This young patient presented with multifocal extradural, extramedullary (epidural) and intradural extramedullary (subarachnoid) hemorrhages involving the cervicothoracic cord, with extensive cord signal changes that were ultimately given no better diagnosis than transverse myelitis. Spinal angiography identified a radiculopial spinal aneurysm arising from the right T9 segmental artery, like so:
An obligatory stereo pair, so useful in the spine:
Microcatheter run, better showing the aneurysm and its off-midline relationship to the spinous processes. Notice unusually large size of the posterior spinal artery segment.
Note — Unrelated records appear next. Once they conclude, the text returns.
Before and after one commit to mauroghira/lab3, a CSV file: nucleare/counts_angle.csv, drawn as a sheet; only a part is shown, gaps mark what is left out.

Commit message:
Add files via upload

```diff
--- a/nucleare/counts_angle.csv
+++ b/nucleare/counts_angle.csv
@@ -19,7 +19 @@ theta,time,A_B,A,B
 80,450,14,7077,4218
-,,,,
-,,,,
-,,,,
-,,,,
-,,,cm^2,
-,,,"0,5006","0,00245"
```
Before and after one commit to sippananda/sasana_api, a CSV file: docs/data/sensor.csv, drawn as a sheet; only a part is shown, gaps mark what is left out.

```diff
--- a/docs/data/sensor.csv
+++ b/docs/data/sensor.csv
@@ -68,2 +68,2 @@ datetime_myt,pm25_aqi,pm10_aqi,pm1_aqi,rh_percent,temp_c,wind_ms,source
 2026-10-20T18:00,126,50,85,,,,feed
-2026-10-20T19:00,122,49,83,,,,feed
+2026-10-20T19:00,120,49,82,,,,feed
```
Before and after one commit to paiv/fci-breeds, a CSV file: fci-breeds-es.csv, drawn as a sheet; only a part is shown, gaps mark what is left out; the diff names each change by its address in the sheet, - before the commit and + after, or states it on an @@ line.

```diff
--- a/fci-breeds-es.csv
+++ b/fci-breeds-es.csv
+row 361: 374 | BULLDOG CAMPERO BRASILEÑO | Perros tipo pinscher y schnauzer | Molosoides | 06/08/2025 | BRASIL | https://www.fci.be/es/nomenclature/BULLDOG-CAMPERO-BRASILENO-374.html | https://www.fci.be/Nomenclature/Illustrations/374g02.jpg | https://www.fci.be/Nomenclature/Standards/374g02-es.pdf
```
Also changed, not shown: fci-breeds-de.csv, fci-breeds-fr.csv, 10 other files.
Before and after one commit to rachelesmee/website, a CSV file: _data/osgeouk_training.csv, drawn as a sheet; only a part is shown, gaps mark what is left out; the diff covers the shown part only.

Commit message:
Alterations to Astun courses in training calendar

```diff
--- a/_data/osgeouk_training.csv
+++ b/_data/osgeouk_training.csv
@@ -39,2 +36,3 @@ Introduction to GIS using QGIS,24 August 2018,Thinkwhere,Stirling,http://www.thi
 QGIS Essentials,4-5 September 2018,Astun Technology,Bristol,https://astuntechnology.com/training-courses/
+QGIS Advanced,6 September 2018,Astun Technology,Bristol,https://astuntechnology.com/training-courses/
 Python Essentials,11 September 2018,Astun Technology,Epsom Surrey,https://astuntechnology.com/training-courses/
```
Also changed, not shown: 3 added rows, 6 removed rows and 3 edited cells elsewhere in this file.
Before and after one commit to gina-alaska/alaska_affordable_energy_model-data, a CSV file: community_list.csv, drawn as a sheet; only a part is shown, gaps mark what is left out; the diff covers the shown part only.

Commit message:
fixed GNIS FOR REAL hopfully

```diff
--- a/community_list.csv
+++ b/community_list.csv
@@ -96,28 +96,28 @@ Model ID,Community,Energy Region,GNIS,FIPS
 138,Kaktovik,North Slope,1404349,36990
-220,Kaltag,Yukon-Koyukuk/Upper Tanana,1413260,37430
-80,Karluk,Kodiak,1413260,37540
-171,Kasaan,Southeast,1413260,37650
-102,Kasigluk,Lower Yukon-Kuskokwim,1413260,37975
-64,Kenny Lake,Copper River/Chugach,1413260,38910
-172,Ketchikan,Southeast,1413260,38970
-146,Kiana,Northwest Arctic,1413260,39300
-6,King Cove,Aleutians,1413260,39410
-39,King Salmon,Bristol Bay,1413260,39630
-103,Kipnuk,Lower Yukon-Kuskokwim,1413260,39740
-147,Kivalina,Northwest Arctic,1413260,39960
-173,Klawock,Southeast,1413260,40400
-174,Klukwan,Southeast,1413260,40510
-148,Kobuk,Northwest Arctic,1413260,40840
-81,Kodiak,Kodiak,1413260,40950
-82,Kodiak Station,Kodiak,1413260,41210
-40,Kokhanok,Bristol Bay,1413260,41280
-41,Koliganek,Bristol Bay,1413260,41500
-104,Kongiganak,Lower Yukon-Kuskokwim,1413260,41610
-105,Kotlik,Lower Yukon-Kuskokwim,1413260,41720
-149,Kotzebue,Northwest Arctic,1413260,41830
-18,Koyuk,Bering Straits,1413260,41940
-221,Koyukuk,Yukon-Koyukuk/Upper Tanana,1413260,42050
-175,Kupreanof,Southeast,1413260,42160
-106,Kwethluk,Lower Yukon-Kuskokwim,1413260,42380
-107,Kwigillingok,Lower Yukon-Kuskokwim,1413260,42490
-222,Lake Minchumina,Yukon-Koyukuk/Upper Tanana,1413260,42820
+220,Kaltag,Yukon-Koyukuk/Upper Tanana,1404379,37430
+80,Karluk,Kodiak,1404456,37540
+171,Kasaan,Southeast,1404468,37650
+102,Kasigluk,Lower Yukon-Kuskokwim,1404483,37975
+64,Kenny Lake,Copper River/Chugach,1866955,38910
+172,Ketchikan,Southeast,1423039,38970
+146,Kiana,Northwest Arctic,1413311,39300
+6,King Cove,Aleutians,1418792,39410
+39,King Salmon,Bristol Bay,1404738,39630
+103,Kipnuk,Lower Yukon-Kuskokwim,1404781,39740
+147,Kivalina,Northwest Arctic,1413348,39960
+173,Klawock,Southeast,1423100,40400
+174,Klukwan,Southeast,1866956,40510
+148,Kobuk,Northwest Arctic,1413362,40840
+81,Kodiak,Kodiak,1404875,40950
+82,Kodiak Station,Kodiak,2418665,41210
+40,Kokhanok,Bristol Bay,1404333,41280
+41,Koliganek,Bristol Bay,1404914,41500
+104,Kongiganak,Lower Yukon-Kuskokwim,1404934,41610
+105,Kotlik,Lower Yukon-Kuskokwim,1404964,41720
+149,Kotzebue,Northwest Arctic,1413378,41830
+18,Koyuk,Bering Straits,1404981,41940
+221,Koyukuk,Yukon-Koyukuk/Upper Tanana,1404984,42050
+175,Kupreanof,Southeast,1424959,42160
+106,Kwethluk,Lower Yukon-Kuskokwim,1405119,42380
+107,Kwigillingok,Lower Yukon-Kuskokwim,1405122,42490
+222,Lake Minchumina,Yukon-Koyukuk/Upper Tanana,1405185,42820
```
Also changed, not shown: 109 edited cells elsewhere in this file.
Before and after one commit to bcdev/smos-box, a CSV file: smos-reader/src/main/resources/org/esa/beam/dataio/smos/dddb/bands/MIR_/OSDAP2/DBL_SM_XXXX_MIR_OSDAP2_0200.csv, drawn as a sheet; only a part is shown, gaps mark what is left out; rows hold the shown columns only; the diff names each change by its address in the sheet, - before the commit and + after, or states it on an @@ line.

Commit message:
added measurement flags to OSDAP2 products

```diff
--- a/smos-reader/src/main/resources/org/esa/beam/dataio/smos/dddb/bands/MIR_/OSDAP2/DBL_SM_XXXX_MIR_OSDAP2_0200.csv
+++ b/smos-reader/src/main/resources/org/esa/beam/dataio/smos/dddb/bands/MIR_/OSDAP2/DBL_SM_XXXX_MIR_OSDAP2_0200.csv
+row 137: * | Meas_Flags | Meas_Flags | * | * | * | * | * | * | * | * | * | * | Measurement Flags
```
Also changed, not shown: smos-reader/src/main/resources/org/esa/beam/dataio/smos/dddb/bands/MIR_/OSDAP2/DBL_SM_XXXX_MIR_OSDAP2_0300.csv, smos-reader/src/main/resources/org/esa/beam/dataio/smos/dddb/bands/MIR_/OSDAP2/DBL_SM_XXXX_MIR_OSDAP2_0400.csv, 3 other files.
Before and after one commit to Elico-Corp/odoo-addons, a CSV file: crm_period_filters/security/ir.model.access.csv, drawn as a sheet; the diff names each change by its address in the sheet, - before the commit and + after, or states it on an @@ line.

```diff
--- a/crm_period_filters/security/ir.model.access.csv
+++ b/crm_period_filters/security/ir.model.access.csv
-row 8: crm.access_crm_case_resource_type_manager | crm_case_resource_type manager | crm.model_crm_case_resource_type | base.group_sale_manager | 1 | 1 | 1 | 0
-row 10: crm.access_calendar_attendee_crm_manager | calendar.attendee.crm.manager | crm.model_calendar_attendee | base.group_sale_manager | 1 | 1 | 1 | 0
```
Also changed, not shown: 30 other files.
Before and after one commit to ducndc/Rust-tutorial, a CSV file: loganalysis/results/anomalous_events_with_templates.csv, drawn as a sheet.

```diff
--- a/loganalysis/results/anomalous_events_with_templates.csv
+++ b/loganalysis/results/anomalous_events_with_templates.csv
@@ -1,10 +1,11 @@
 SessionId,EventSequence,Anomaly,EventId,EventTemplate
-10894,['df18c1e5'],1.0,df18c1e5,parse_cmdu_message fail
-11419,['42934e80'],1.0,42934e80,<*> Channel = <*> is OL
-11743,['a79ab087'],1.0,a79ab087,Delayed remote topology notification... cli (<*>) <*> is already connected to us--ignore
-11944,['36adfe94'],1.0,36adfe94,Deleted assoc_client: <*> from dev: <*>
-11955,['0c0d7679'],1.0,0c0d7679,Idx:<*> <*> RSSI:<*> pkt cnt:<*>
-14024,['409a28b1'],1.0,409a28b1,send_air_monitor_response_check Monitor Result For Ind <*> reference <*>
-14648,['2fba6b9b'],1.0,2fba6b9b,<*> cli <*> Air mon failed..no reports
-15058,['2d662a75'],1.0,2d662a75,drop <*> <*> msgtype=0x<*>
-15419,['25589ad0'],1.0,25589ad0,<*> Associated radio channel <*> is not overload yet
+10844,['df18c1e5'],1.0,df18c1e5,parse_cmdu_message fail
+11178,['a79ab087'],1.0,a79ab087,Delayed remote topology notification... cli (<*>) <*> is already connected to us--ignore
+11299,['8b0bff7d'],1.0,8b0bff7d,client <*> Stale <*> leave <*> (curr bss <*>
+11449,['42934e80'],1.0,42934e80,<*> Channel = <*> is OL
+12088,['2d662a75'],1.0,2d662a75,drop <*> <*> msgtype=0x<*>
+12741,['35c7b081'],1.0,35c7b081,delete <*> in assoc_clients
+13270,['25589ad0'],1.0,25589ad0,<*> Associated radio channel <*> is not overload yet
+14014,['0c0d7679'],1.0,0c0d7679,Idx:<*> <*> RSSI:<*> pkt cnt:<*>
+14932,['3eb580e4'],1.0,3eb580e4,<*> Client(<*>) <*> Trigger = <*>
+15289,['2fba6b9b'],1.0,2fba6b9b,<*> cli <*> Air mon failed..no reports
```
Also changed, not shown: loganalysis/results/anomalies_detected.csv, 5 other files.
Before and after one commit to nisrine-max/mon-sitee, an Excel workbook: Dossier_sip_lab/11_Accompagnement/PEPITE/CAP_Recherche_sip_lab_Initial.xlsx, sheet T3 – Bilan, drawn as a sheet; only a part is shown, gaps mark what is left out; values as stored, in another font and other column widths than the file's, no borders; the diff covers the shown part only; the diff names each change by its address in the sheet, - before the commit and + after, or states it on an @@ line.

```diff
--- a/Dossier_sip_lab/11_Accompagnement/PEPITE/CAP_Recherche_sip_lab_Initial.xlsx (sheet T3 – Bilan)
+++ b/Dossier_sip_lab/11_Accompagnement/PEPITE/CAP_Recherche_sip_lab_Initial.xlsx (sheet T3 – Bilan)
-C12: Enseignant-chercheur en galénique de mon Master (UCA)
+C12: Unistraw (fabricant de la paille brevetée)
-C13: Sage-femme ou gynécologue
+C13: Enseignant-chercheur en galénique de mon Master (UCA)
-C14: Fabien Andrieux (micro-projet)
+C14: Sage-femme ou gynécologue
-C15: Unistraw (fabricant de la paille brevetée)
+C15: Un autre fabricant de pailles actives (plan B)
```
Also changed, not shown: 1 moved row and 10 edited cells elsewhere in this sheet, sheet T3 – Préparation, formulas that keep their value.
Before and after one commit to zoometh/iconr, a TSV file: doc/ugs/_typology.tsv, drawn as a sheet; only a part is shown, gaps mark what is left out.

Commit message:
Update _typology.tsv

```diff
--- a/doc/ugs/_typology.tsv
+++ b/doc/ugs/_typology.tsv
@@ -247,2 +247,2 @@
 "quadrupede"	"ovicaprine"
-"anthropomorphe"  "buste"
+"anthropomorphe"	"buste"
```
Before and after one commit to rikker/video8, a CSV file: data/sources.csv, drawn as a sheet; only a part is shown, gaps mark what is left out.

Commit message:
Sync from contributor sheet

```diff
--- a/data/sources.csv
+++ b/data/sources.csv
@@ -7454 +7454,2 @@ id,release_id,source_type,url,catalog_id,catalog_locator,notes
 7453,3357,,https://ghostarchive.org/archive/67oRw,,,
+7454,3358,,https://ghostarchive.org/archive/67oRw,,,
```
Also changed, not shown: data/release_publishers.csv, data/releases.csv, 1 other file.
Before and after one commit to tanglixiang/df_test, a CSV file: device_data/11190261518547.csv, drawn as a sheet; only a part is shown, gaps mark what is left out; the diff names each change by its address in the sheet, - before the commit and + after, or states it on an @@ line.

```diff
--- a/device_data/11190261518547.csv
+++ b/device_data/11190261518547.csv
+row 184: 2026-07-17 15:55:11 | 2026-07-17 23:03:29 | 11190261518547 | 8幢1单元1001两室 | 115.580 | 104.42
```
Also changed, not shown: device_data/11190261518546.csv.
In fact, prominent surface cord vessels, hyperemia, and arteriovenous shunting were seen throughout the cervical and thoracic spine, consistent with an acutely inflammatory process.
We felt that neither nBCA nor Onyx embolization were worth the risk; to durably chose this aneurysm the embolic must fill the aneurysm itself, and close the radiculopial artery, which is usually surprizingly well tolerated; in this case we felt that the prominent size of the PSA, and presence of major myelopathic symptoms, were too much to risk another hit. Coils were therefore placed in the intercostal artery (to mark the level of laminectomy) and into the proximal ventral division to slow down intra-aneurysmal flow. Our feeling was that proximal coils alone may achieve aneurysm thrombosis this case, which however did not turn out to be the case in surgery:
As suspected, the patient remains severely neurologically impaired from whatever it is we call “transverse myelitis.”
A similar case of radiculomedullary artery aneurysm was treated by proximal coil occlusion, without surgery. The patient recovered fully, and continues to be monitored without re-hemorrhage.